I’m a little disappointed however.  The tower is surrounded by trees.  It’s impossible to really survey the lay of the land.  Yet, I catch a glimpse of small rutted trail climbing to yet a Higher peak.  I want to show off my athleticism, so I run towards the peak.

I’m winded when I reach the top.  But this particular climb was worth it.  I can see for miles and I’m pretty close to even with the tower’s top observation deck.  I snap a few photos and head back down.  We enjoy the easy hiking on the descent and then find our car.
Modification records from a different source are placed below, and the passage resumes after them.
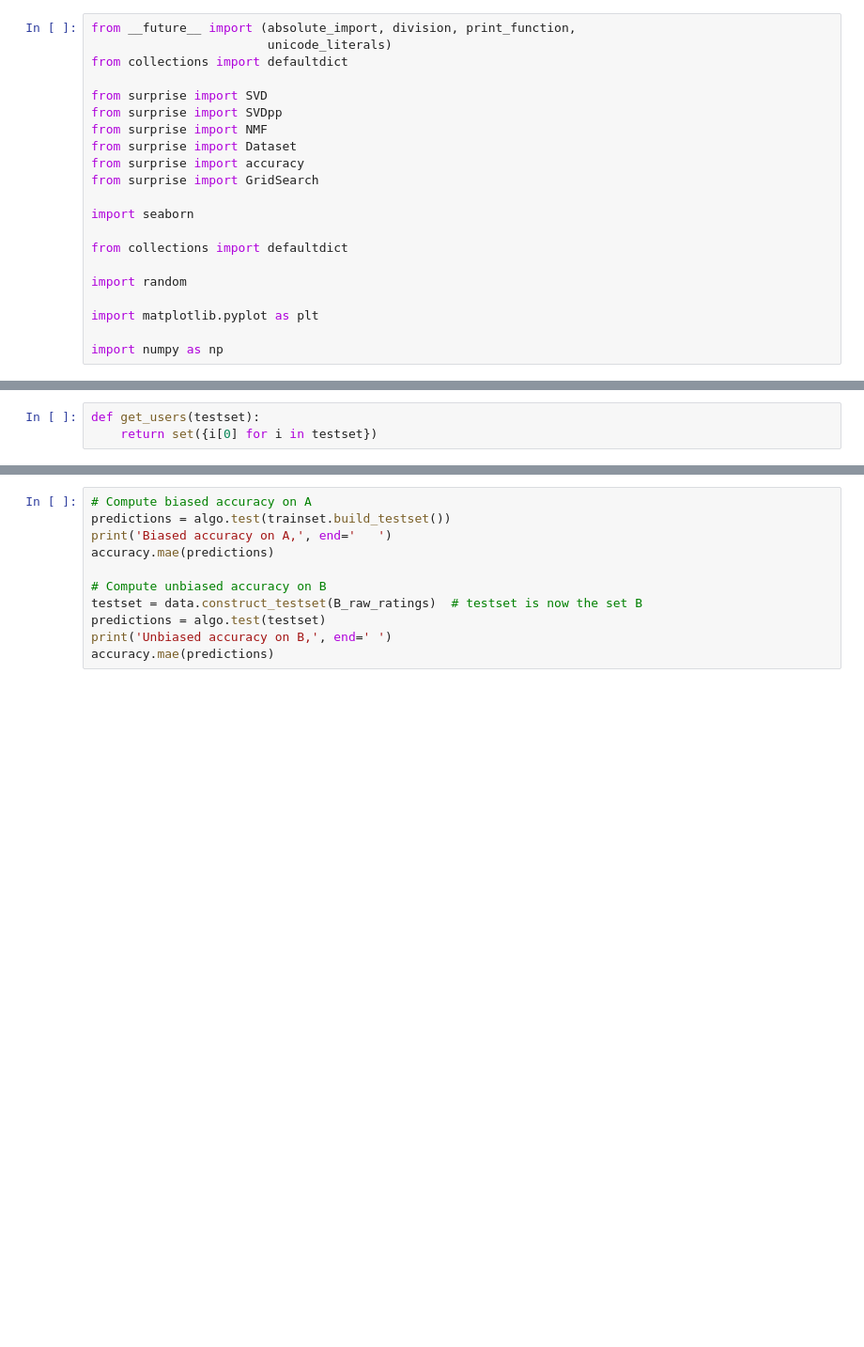
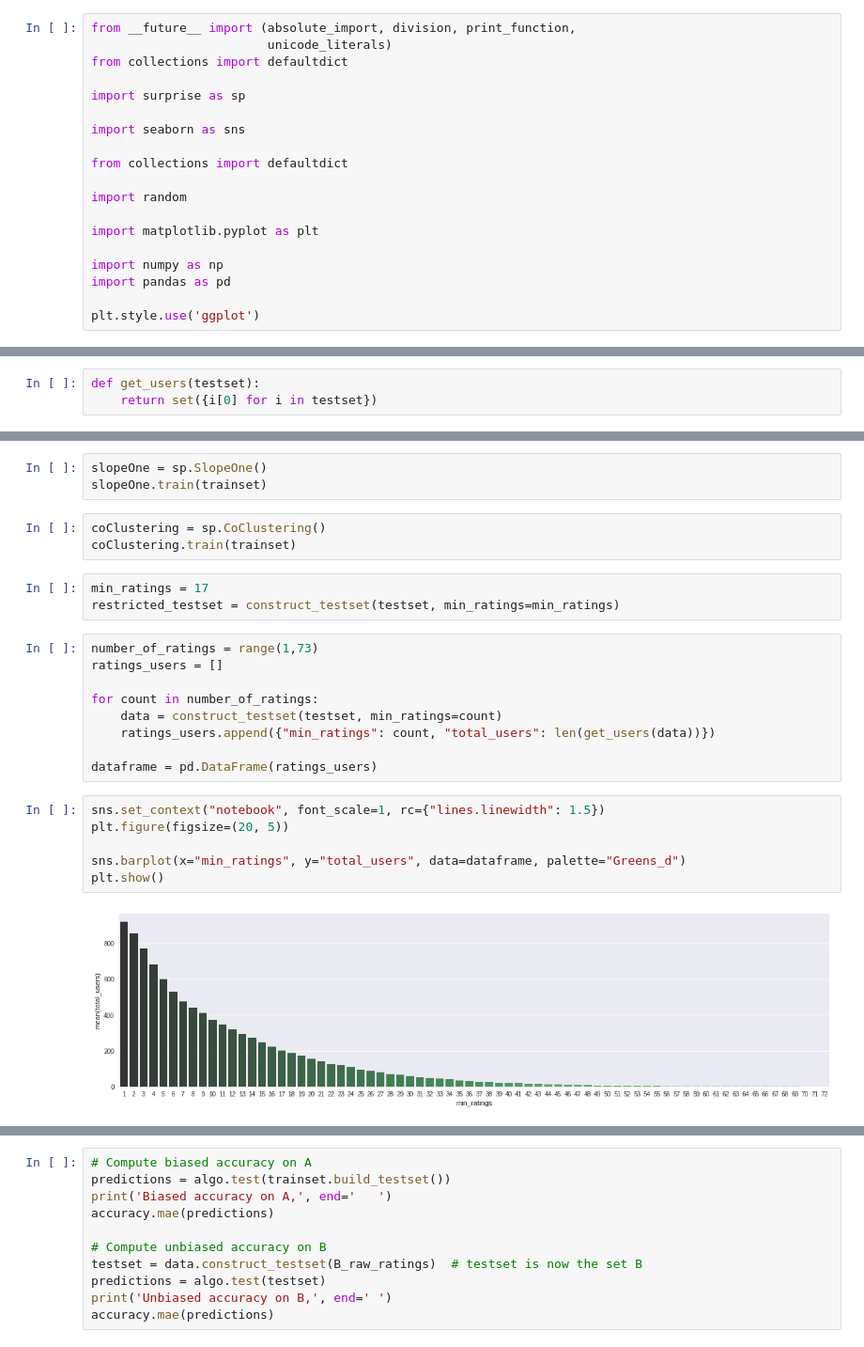
Before and after one commit to Makazone/BachelorThesis, a Jupyter notebook: Diploma.ipynb, the cells around one changed output, grey strips where cells are left out. Shown at 94% size. Drawn from its saved outputs; the diff is of its cells as text; blank space fills up the shorter version.

```diff
--- a/Diploma.ipynb
+++ b/Diploma.ipynb
@@ -3,14 +3,9 @@ from __future__ import (absolute_import, division, print_function,
                         unicode_literals)
 from collections import defaultdict
 
-from surprise import SVD
-from surprise import SVDpp
-from surprise import NMF
-from surprise import Dataset
-from surprise import accuracy
-from surprise import GridSearch
+import surprise as sp
 
-import seaborn
+import seaborn as sns
 
 from collections import defaultdict
 
@@ -19,6 +14,9 @@ import random
 import matplotlib.pyplot as plt
 
 import numpy as np
+import pandas as pd
+
+plt.style.use('ggplot')
 # %%
 def get_top_n(predictions, n=10):
     '''Return the top-N recommendation for each user from a set of predictions.
@@ -199,0 +112,26 @@ plt.show()
+# %%
+slopeOne = sp.SlopeOne()
+slopeOne.train(trainset)
+# %%
+coClustering = sp.CoClustering()
+coClustering.train(trainset)
+# %%
+min_ratings = 17
+restricted_testset = construct_testset(testset, min_ratings=min_ratings)
+# %%
+number_of_ratings = range(1,73)
+ratings_users = []
+
+for count in number_of_ratings:
+    data = construct_testset(testset, min_ratings=count)
+    ratings_users.append({"min_ratings": count, "total_users": len(get_users(data))})
+
+dataframe = pd.DataFrame(ratings_users)
+# %%
+sns.set_context("notebook", font_scale=1, rc={"lines.linewidth": 1.5})
+plt.figure(figsize=(20, 5))
+
+sns.barplot(x="min_ratings", y="total_users", data=dataframe, palette="Greens_d")
+plt.show()
+# %% [output]
+[figure, added]
```
Also changed, not shown: parts of 67 cells of this notebook.
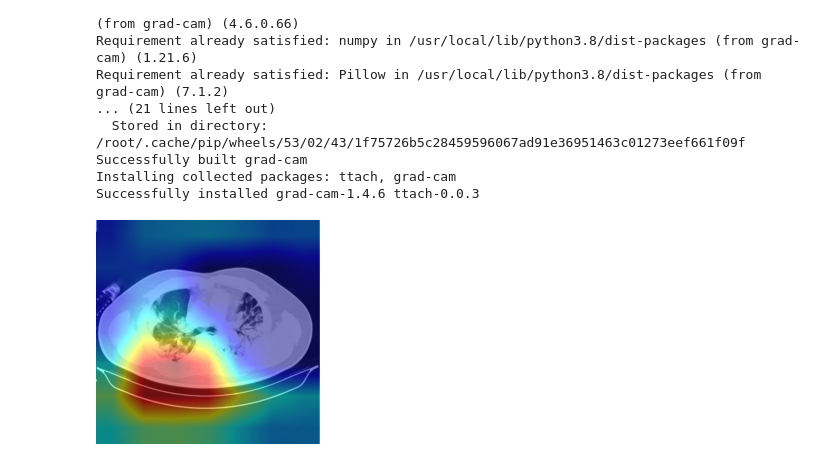
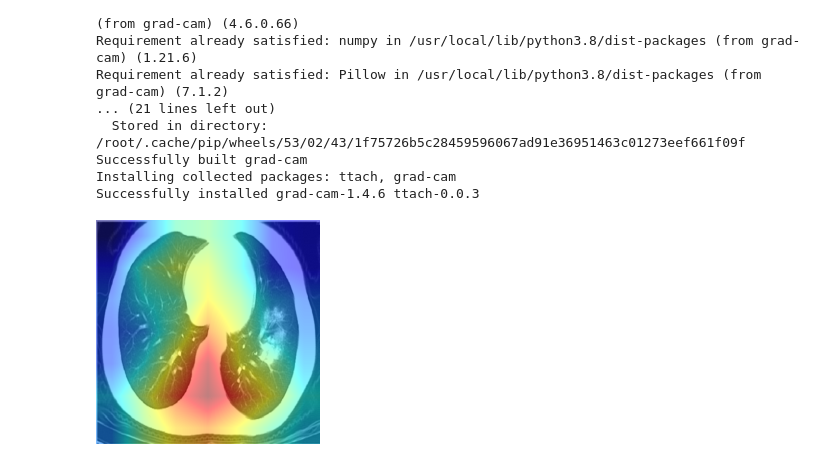
Before and after one commit to WhiteHum/Medical-AI-Deep-Learning-Drug-Toxicitiy-Prediction-, a Jupyter notebook: 06_Covid_CT_image_classification.ipynb, the cells around one changed output. Saved outputs shown, nothing was run; the diff lists cells and outputs as text; code cells hidden in the pictures.

```diff
--- a/06_Covid_CT_image_classification.ipynb
+++ b/06_Covid_CT_image_classification.ipynb
@@ -618,8 +618,8 @@ def show_gradCAM(model, img):
   pil_image = Image.fromarray(visualization)
   return pil_image
 # %%
-covid = Image.open(root_dir + 'Covid_Test/1_CT_COVID/PIIS0140673620302117_2.png')
+covid = Image.open(root_dir + 'Covid_Test/1_CT_COVID/Ni2020_Article_CombinationOfWesternMedicineAn-p3-10_0.png')
 covid_cam = show_gradCAM(model, covid)
 covid_cam
 # %% [output]
-[figure, old version]
+[figure, new version]
```
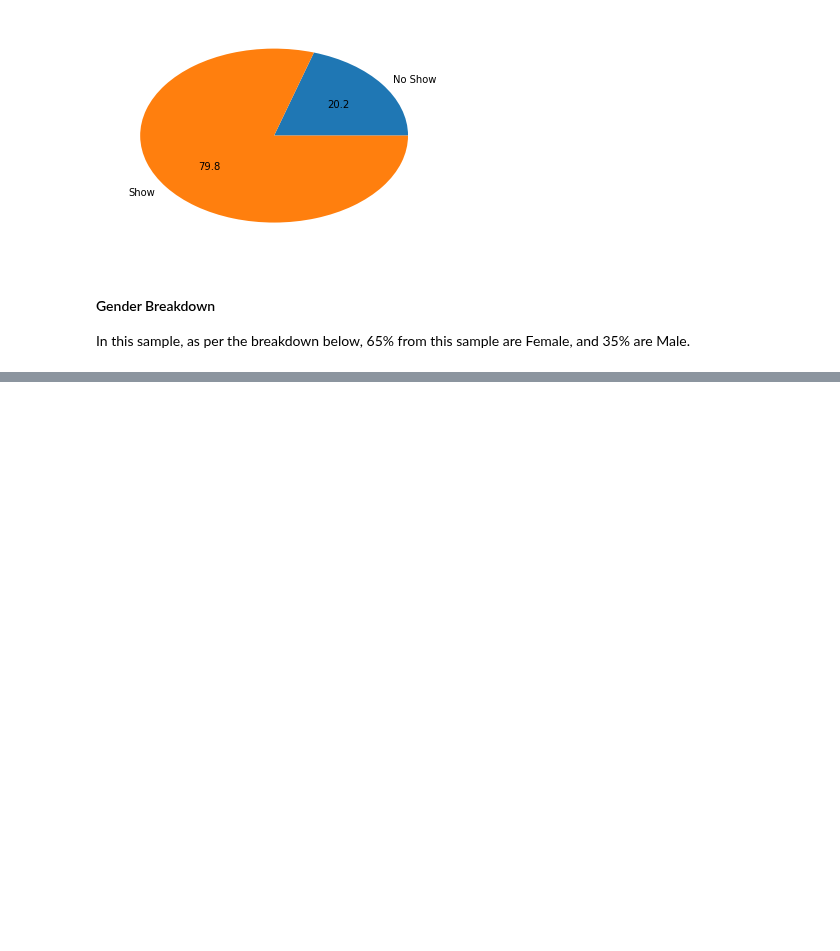
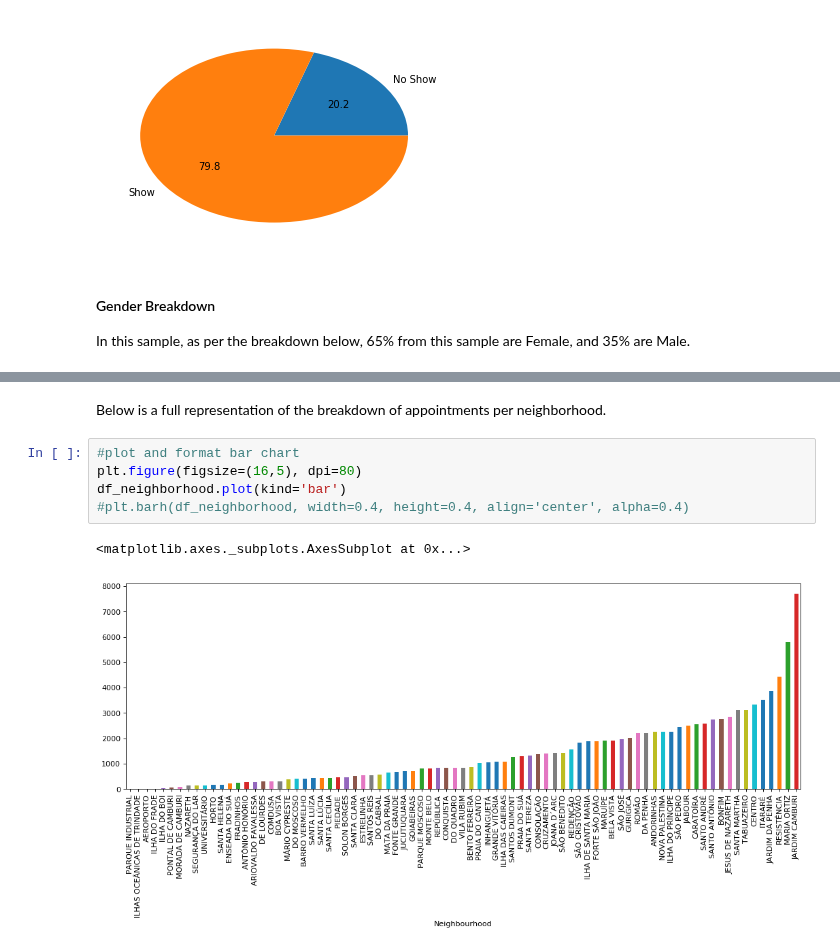
Before and after one commit to cdmorgan103/7331DataMiningNoShow, a Jupyter notebook: 7331DataMiningNoShow - SImpleStats.ipynb, the cells around one changed output, grey strips where cells are left out. Saved outputs shown, nothing was run; the diff lists cells and outputs as text; blank space fills up the shorter version.

```diff
--- a/7331DataMiningNoShow - SImpleStats.ipynb
+++ b/7331DataMiningNoShow - SImpleStats.ipynb
@@ -455,0 +449,10 @@ df_neighborhood.plot(kind='barh')
+# %% [markdown]
+Below is a full representation of the breakdown of appointments per neighborhood.
+# %%
+#plot and format bar chart
+plt.figure(figsize=(16,5), dpi=80)
+df_neighborhood.plot(kind='bar')
+#plt.barh(df_neighborhood, width=0.4, height=0.4, align='center', alpha=0.4)
+# %% [output]
+<matplotlib.axes._subplots.AxesSubplot at 0x...>
+[figure, added]
```
Also changed, not shown: parts of 11 cells of this notebook.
Even if we got in a couple hours of hiking, we’re not done yet.  We decide to check out Pike lake.  It’s small drive on a rural road, just outside the gate.  Here, there’s also plenty of cars in the lot.  The water is too cold for swimmers, but I do see some windsurfers enjoying the conditions.

I think about the fact that kettle lakes are fairly deep and feel a little uneasiness while reading the ‘No Lifeguard on Duty’ sign.  Later I check out the depth chart.  From the beach, the water gradually becomes deeper.  The sharp drop-off is much more towards the center.  I’m not sure if Pike Lake would actually be considered a kettle lake.  I’ve read some are at least one hundred feet deep.

Heidi and I leave the Lake behind and head home.  It was a stellar trip!  I will remember Kettle Moraine State Forest for the hiking.  However, there is camping, horseback riding, snowshoeing, cross country skiing and more to experience here.  Not to mention the water sports the lake can facilitate.  Most importantly, I’m glad to just have a new and memorable experience under my belt.  The air in Green Bay seemed to be getting so stale.

Many Safe Travels to Come!

One response to “Kettle Moraine State Forest – the results of glacial drift.”

Leave a Reply

Fill in your details below or click an icon to log in:

WordPress.com Logo

You are commenting using your WordPress.com account. Log Out /  Change )

Twitter picture

You are commenting using your Twitter account. Log Out /  Change )

Facebook photo

You are commenting using your Facebook account. Log Out /  Change )

Connecting to %s

%d bloggers like this: